Release Date: Jun 19, 2012
Record label: EMI
Genre(s): Pop/Rock, Alternative/Indie Rock, Alternative Pop/Rock
Billy Corgan has never been one to make things easy, on himself or others. Oceania is an "album within an album," the next 13 songs in the Pumpkins' ongoing 44-song art-rock odyssey Teargarden by Kaleidyscope, which began in 2009. Luckily, it's also a good stand-alone record, a bong-prog take on the alt-rock grandeur of Gish and Siamese Dream: "One Diamond, One Heart" sounds like Yes hanging in a German disco circa 1977, and "Pinwheels" is folky moon worship with laser-show guitar streaks.
There’s a long-running joke about seeing a beloved band, maybe one you’ve followed since your childhood, and hearing the worst phrase that the frontman could utter: “We’re going to play a few songs from our new album. ” The feeling is familiar, whether you were hoping to hear a choice cut from The Beach Boys’ SMiLE during the band’s current tour and instead got their new single, “That’s Why God Made the Radio. ” Maybe you walked away relieved when Neutral Milk Hotel’s Jeff Mangum didn’t pull out any new cuts in recent live appearances.
Following up on, and in many ways amending, much of the bombastic overcompensation of 2007's Zeitgeist, Smashing Pumpkins 2012 release Oceania is an exuberant, gloriously melodic, fluid return to form for Billy Corgan. While Zeitgeist certainly contained many of the elements that make for a classic Smashing Pumpkins release -- including slabs of distorted guitars, passionate vocals, and poetic lyrics, not to mention drummer Jimmy Chamberlin, who was the sole remaining original member besides Corgan and who subsequently left the band -- there was something cold and perhaps a bit too calculated about the production. Ultimately, Zeitgeist didn't do much to dissuade audiences that Corgan, undeniably the mastermind behind the best Pumpkins work, was now overvaluing his abilities in an attempt to recapture fans disillusioned by his various side projects.
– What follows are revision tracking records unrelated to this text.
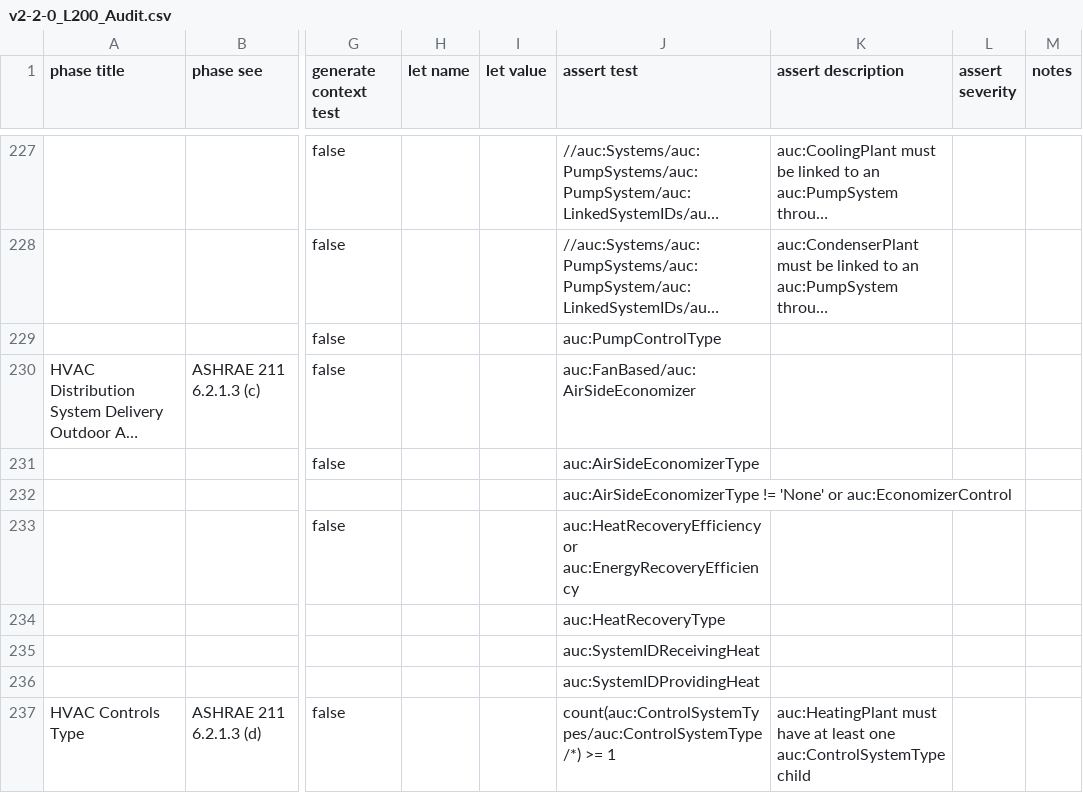
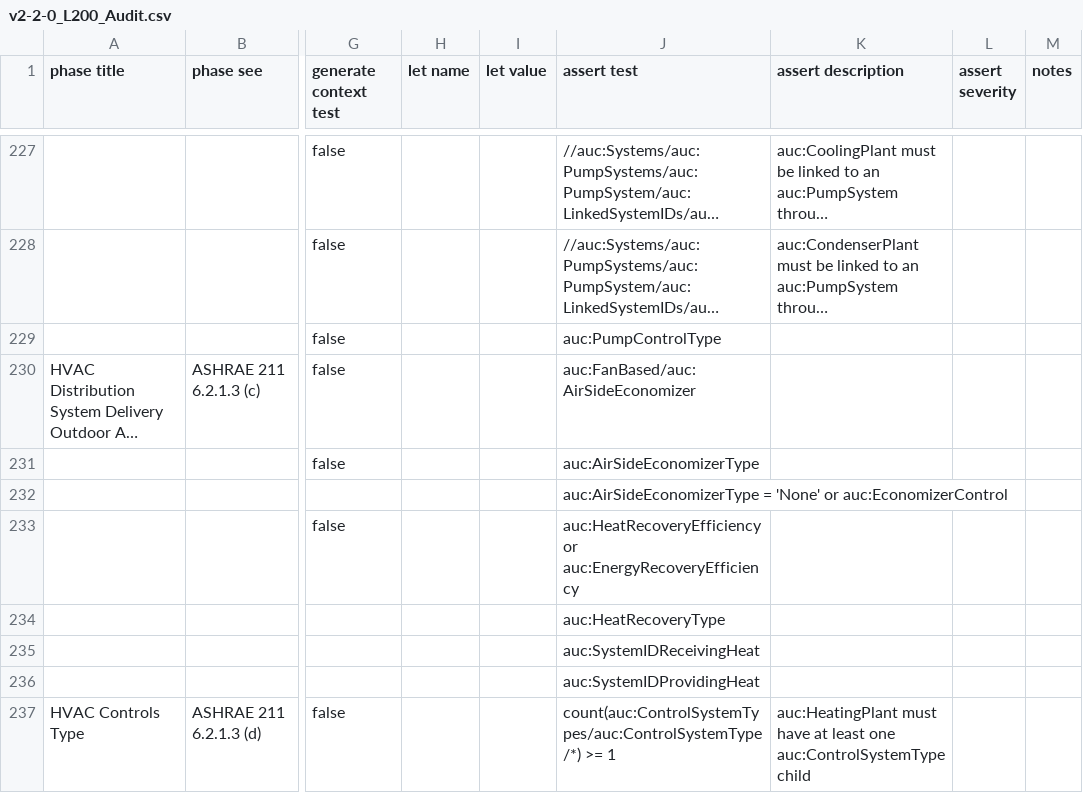
Before and after one commit to BuildingSync/TestSuite, a CSV file: schematron/v2.2.0/v2-2-0_L200_Audit.csv, drawn as a sheet; only a part is shown, gaps mark what is left out; long unchanged cells end in …; the diff names each change by its address in the sheet, - before the commit and + after, or states it on an @@ line.

Commit message:
fix(L200): if AirSideEconomizer=None must include EconomizerControl

```diff
--- a/schematron/v2.2.0/v2-2-0_L200_Audit.csv
+++ b/schematron/v2.2.0/v2-2-0_L200_Audit.csv
-J232 (assert test): auc:AirSideEconomizerType != 'None' or…
+J232 (assert test): auc:AirSideEconomizerType = 'None' or…
```
Also changed, not shown: 1 other file.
Review Summary: Smashing stuffWhat’s in a name? Depends who you ask. Since Corgan revived the Smashing Pumpkins in 2006 a lot of words have gone back and forth between fans over whether or not this qualifies as the real SP. It’s certainly been no secret that even with James Iha, Darcy Wretsky and Jimmy Chamberlain filling the roles in the ‘classic’ line-up SP has been Corgan’s baby.
Where do you start with Billy Corgan? For the past half-decade, the man’s been as polarizing as LeBron James, having to dodge critics and fans with every move and decision. Granted, he’s not posting numbers like #6, and he’s attracted plenty of the attention himself (e.g. “Do I belong in the conversation about the best artists in the world? My answer is yes, I do,” he told Rolling Stone back in 2010), but the obscene scrutiny is almost parody at this point.
The Smashing PumpkinsOceania[EMI / Caroline Distribution / Martha's Music; 2012]By John Ulmer; July 5, 2012Purchase at: Insound (Vinyl) | Amazon (MP3 & CD) | iTunes | MOGTweetThe title of 2007’s Zeitgeist served as something of a sad irony, as the album failed to connect with listeners and was widely derided by critics. It came and went, and since then Billy Corgan – now the sole remaining Smashing Pumpkin from the band's original line-up – has been rather unpredictable and contradictory. After announcing a 44-track concept album/project called Teargarden by Kaleidoscope (whose details seem to change quite often – initially, Corgan claimed he would never release a traditional album again…), the band’s de facto leader has released a handful of new tracks, only a couple of them being particularly good.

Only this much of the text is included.